Whew! What a year! Let's see what the internets hold for the final few days!
Happy birthday to the Funky Flashman himself, Stan Lee, who turns 90. Buzzfeed has his life in pictures.
Here’s what I like about the internets: finding a feature length animated film adapting a graphic novel I’ve never heard of. In this case, it’s Alois Nebel, “a Czech feature length animation directed by Tomas Lunak and based on a trilogy of graphic novels by Jaroslav Rudis and Jaromir 99.” There’s a preview of it at the link.
Adam Beechen talks with Newsarama about Batman Beyond, and beyond.
My pal Richard Pachter reviews a nifty bunch of books including Happy, The Nao of Brown, Building Stories, Marbles, Fashion Beach, and more!
What ho, weekenders!
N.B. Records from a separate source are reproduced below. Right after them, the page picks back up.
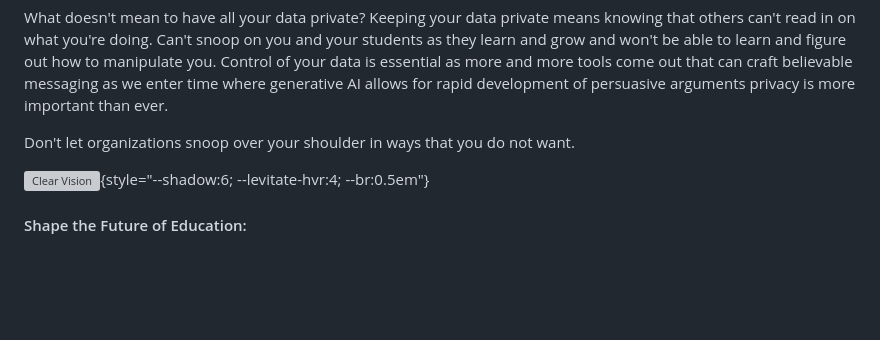
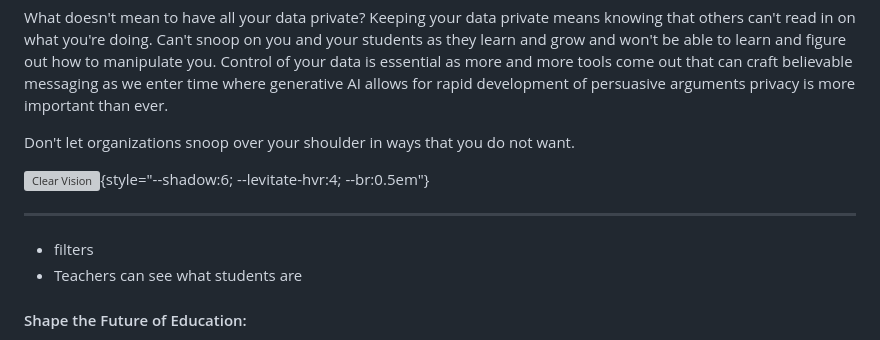
Before and after one commit to Startr/WEB-Love-Canadians, a Markdown page: src/AI.md, the part around the change. GitHub-like rendering; blank space fills up the shorter version; grey boxes are pictures that could not be loaded.

Commit message:
refactor: Update AI.md content and add draft notes - filters for teachers to see student information

```diff
--- a/src/AI.md
+++ b/src/AI.md
@@ -30,6 +30,11 @@ What doesn't mean to have all your data private? Keeping your data private means
 Don't let organizations snoop over your shoulder in ways that you do not want.
 
 ![Clear Vision](/AI/clear_vission.jpeg){style="--shadow:6; --levitate-hvr:4; --br:0.5em"}
+
+----
+- filters
+- Teachers can see what students are
+
 
 #### Shape the Future of Education:
 Your feedback will be instrumental in refining our solutions better to meet the needs of educators and students alike. As a Beta partner, your insights will directly influence the evolution of our technology, ensuring it remains relevant, practical, and ahead of the curve.
```
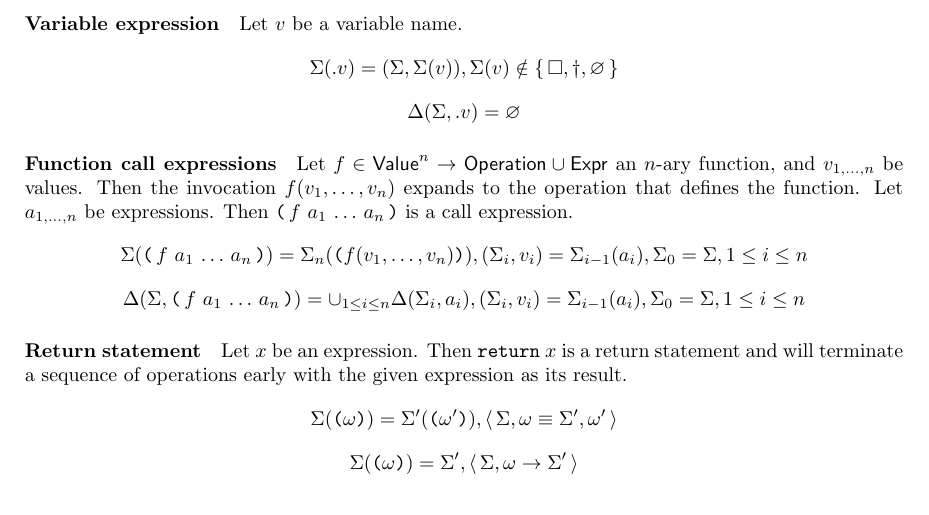
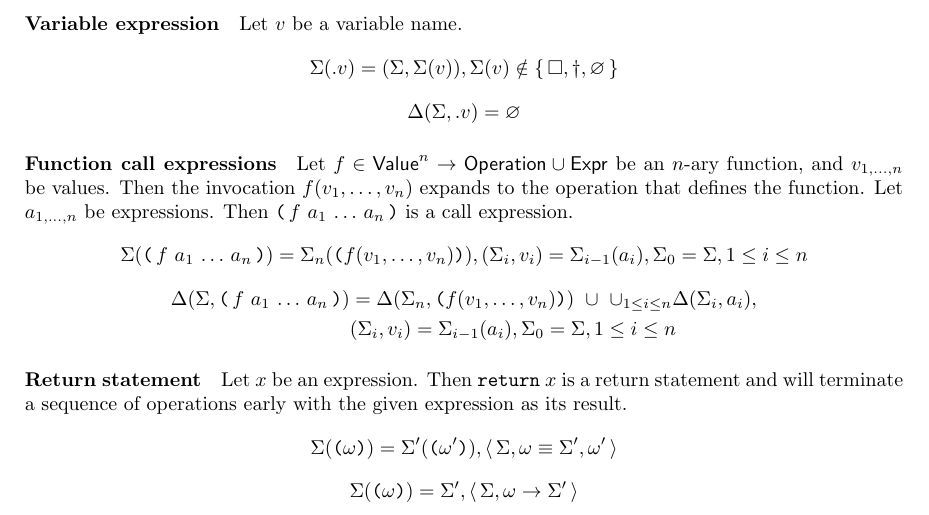
Before and after one commit to TheRightThing/tetra-spec, a LaTeX document (latex/tetra-spec.tex, which reads latex/semantics.tex): part of page 8 of 8, cut so that both start at the same text. Compiled offline with pdfLaTeX.

Commit message:
[semantics] Fixed function call expressions.
Fixed delta rule.

```diff
--- a/latex/semantics.tex
+++ b/latex/semantics.tex
@@ -286,7 +286,7 @@ $$
 $$
 
 \paragraph{Function call expressions}
-Let $f \in \Value^n \to \Operation \cup \Expr$ an $n$-ary function, and $v_{1, \ldots, n}$ be values.
+Let $f \in \Value^n \to \Operation \cup \Expr$ be an $n$-ary function, and $v_{1, \ldots, n}$ be values.
 Then the invocation $f(v_1, \ldots, v_n)$ expands to the operation that defines the function.
 Let $a_{1, \ldots, n}$ be expressions.
 Then $\opexp{f}{a_1}{\ldots}{a_n}$ is a call expression.
@@ -295,12 +295,13 @@ $$
 	(\Sigma_i, v_i) = \Sigma_{i-1}(a_i),
 		\Sigma_0 = \Sigma, 1 \le i \le n
 $$
-$$
-\Delta(\Sigma, \opexp{f}{a_1}{\ldots}{a_n}) =
-		\cup_{1 \le i \le n} \Delta(\Sigma_i, a_i),
-	(\Sigma_i, v_i) = \Sigma_{i-1}(a_i),
-		\Sigma_0 = \Sigma, 1 \le i \le n
-$$
+\begin{equation*}
+\begin{split}
+\Delta(\Sigma, \opexp{f}{a_1}{\ldots}{a_n}) &=
+	\Delta(\Sigma_n, \ttlparen f(v_1, \ldots, v_n) \ttrparen) ~ \cup ~ \cup_{1 \le i \le n} \Delta(\Sigma_i, a_i), \\
+	&(\Sigma_i, v_i) = \Sigma_{i-1}(a_i), \Sigma_0 = \Sigma, 1 \le i \le n
+\end{split}
+\end{equation*}
 
 \paragraph{Return statement}
 Let $x$ be an expression.
--- a/latex/tetra-spec.tex
+++ b/latex/tetra-spec.tex
@@ -1,6 +1,7 @@
 \documentclass{article}
 \usepackage{mathtools}
 \usepackage{amssymb}
+\usepackage{amsmath}
 \usepackage{hyperref}
 \usepackage[margin=1.2 in]{geometry}
 
```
And happy Canadian Thanksgiving to our hockeyless neighbors to the north!
Stephen Bissette’s Center For Cartoon Studies in White River Junction, VT has teamed up with the esteemed site Slate (via The Slate Book Review”) to launch the annual Cartoonist Studio Prize, with some real money attached for the winners. This looks like a heckuva good thing and thanks to all involved for putting it together.
Over the years, some of my favorite comics have disappeared from the newspaper as creators retired for various reasons. One of my favorites these days is Pearls Before Swine by Stephan Pastis. Here’s Michael Cavna’s interview with him.
"If Stan suing Marvel 10 years ago was like Colonel Sanders suing Kentucky Fried Chicken, confronting Stan in 2012 about the injustice done to Jack Kirby by Marvel would be like grilling Mr. Peanut about the business practices of Kraft Foods."
- Alex Pappademas, writing about "The Inquisition of Mr. Marvel: On The (Surprisingly Complicated) Legacy Of Stan Lee"
Be sure to check out our other notable quotes!
[Artwork: Stan Lee]
Kimberly Roots at TV Line has the rundown and it includes: Agent Grant Ward, Agent Althea Rice, Agent Leo Fitz and Agent Jemma Simmons, along with a female character called Skye who's described as "fun, smart, caring and confident" which makes her a TW, Total Whedon.
But now that some of the characters have been made public, there's only one thing left to do: make up your own deadpool.
Which male character will die in the first season, and will it happen in the first episode, or will the sacrifice be made later, like, say, the season-ending cliffhanger?
Your move, Whedon fans. I've already made my chart.
[Artwork: Nick Fury]
Yeah, my bad. I finally got around to seeing The Avengers on the big screen with my old pal Dave Olbrich (he was seeing it for the third time).
I'll echo what is probably the view of 99% of the super-hero movie audience: (1) I loved it and (2) where was this movie when I was 13?
Afterwards, I had a few thoughts.
I was surprised by the sudden death of what I thought was a fairly major character in the continuity. I know Joss Whedon always likes to kill off someone in his movies – I'm sure the first draft of Toy Story had a sacrifice from Mr. Potato Head – so I should've been better prepared. But I wasn't. Sad to lose the character and sadder that the actor has lost a pretty good gig.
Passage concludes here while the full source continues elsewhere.